  • Fifth-wheel trailers - Fifth-wheel trailers hitch to large pickup trucks using a U-shaped coupling mounted onto the cargo bed. Fifth wheels, also called fivers, have a second story that extends over the bed of the pickup truck. Because they are typically very large, some state and national parks may not accommodate fivers.
  • Travel trailers - Travel trailers—also known as conventional trailers or bumper-pulls—attach to a standard hitch mounted on the rear bumper or frame of your car or truck. Like camper vans, travel trailers are compact and can fit into smaller campsites.


    3.    You’ll need to downsize.

     Living in an RV full-time means leaving behind your apartment, condo, house, or whatever living space you currently call home. If you own your property, this usually means either selling your house or renting it out. 

    You’ll also need to figure out what to do with your furniture and possessions.
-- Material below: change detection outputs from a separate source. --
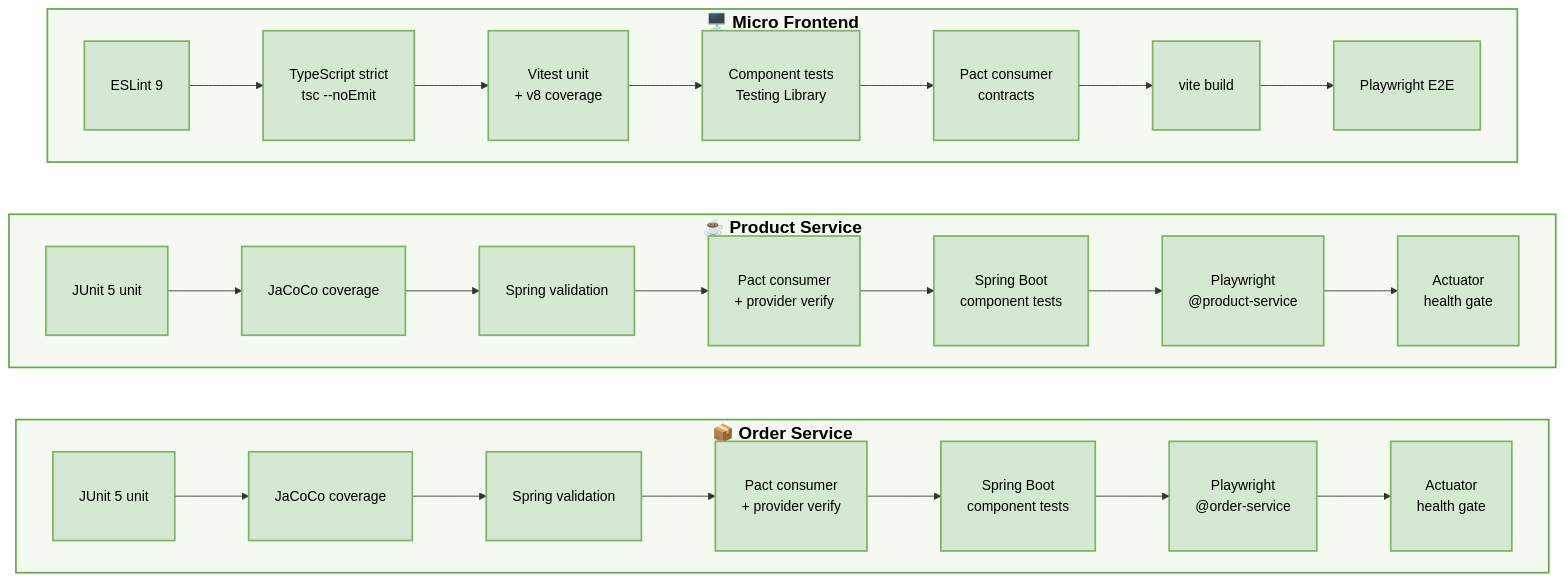
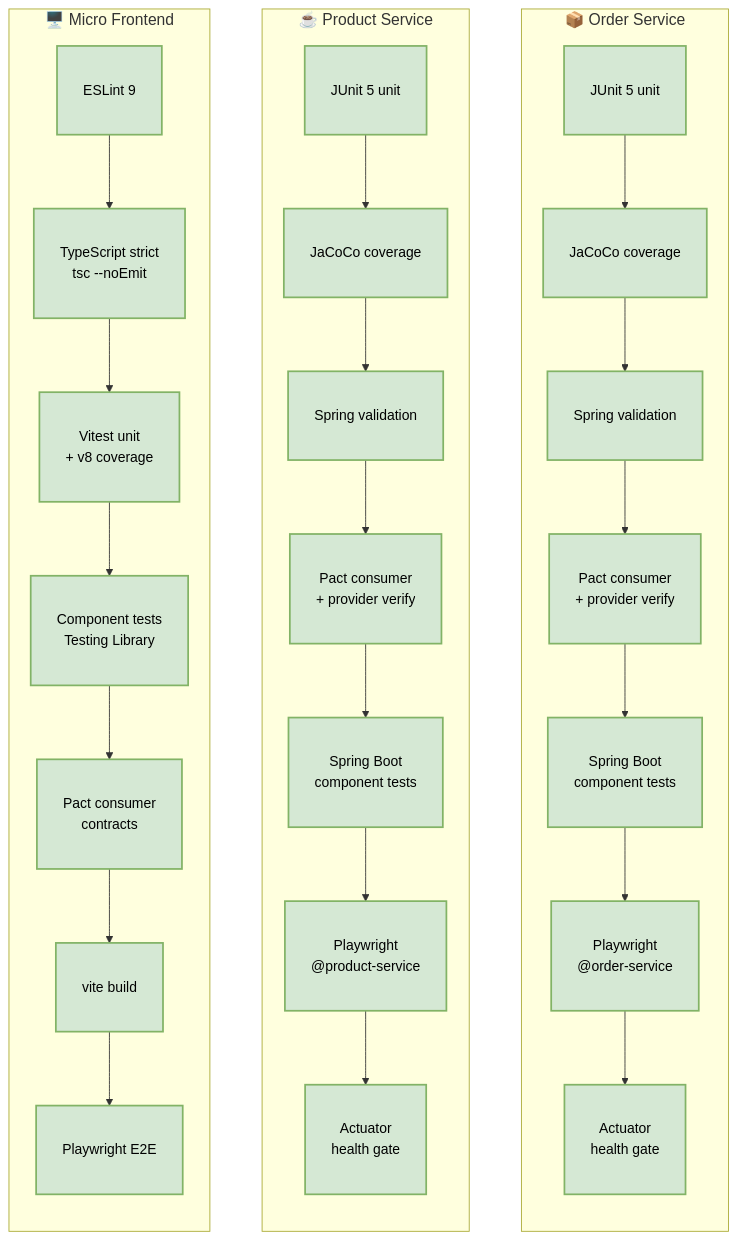
One commit to boschtech/ui-playwright-automation changed the ninth of 11 diagrams in docs/README.md. Above: the diagram before and after it, drawn with Mermaid.

Commit message:
docs: lay quality-gates subgraphs side-by-side with vertical gates
- Switch top-level flowchart direction from TB to LR so the three
  subgraphs (Micro Frontend, Product Service, Order Service) sit
  next to each other.
- Switch each subgraph's internal direction from LR to TB so the
  seven gates stack vertically inside each column.
- Replace node-level invisible links with subgraph-level ones
  (MF ~~~ PS ~~~ OS) to anchor the horizontal layout.

````diff
--- a/docs/README.md
+++ b/docs/README.md
@@ -207,27 +207,27 @@
 ```mermaid
 %%{init: {'flowchart': {'nodeSpacing': 30, 'rankSpacing': 60, 'padding': 15}, 'themeVariables': {'fontSize': '18px'}}}%%
-flowchart TB
+flowchart LR
     classDef g fill:#d5e8d4,stroke:#82b366,stroke-width:2px,color:#000,font-size:16px,padding:12px
     classDef grp fill:#f4faf1,stroke:#6aa84f,stroke-width:2px,color:#000,font-size:20px,font-weight:bold
 
     subgraph MF["🖥️  Micro Frontend"]
-      direction LR
+      direction TB
       mf1[ESLint 9]:::g --> mf2["TypeScript strict<br/>tsc --noEmit"]:::g --> mf3["Vitest unit<br/>+ v8 coverage"]:::g --> mf4["Component tests<br/>Testing Library"]:::g --> mf5["Pact consumer<br/>contracts"]:::g --> mf6[vite build]:::g --> mf7[Playwright E2E]:::g
     end
 
     subgraph PS["☕  Product Service"]
-      direction LR
+      direction TB
       ps1[JUnit 5 unit]:::g --> ps2[JaCoCo coverage]:::g --> ps3[Spring validation]:::g --> ps4["Pact consumer<br/>+ provider verify"]:::g --> ps5["Spring Boot<br/>component tests"]:::g --> ps6["Playwright<br/>@product-service"]:::g --> ps7["Actuator<br/>health gate"]:::g
     end
 
     subgraph OS["📦  Order Service"]
-      direction LR
+      direction TB
       os1[JUnit 5 unit]:::g --> os2[JaCoCo coverage]:::g --> os3[Spring validation]:::g --> os4["Pact consumer<br/>+ provider verify"]:::g --> os5["Spring Boot<br/>component tests"]:::g --> os6["Playwright<br/>@order-service"]:::g --> os7["Actuator<br/>health gate"]:::g
     end
 
     class MF,PS,OS grp
 
-    %% Invisible links force vertical stacking of the three subgraphs
-    mf7 ~~~ ps1
-    ps7 ~~~ os1
+    %% Invisible links force the three subgraphs to sit next to each other (LR)
+    MF ~~~ PS
+    PS ~~~ OS
 ```
````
When packing for your life in your new compact home on wheels, you should start by gathering half the items you think you’ll need, getting rid of half of them, and then getting rid of the remaining half for good measure. 

    What happens to all the stuff that doesn’t make the cut? You effectively have two options: you can either keep your furniture and possessions in storage or get rid of them by selling them or giving them away. 

    What do we recommend? A big part of RV living is simplifying, and that means parting with your creature comforts. To rid yourself of excess possessions, host garage sales, post stuff on Craigslist and Facebook Marketplace, auction off items on eBay, and leave mementos and heirlooms with family and friends.

    4.    Figure out your WiFi needs.

    If you’re embracing RV life as a way to unplug, WiFi access might not be important to you. However, if you plan on working remotely in your vehicle, you’ll need a reliable source of internet access. What are your options?

    Many RV workers use their phones as hotspots. This is a decent option, but keep in mind that rural areas of the country might not have a strong cellular signal. Other choices include WiFi boosters or satellite internet.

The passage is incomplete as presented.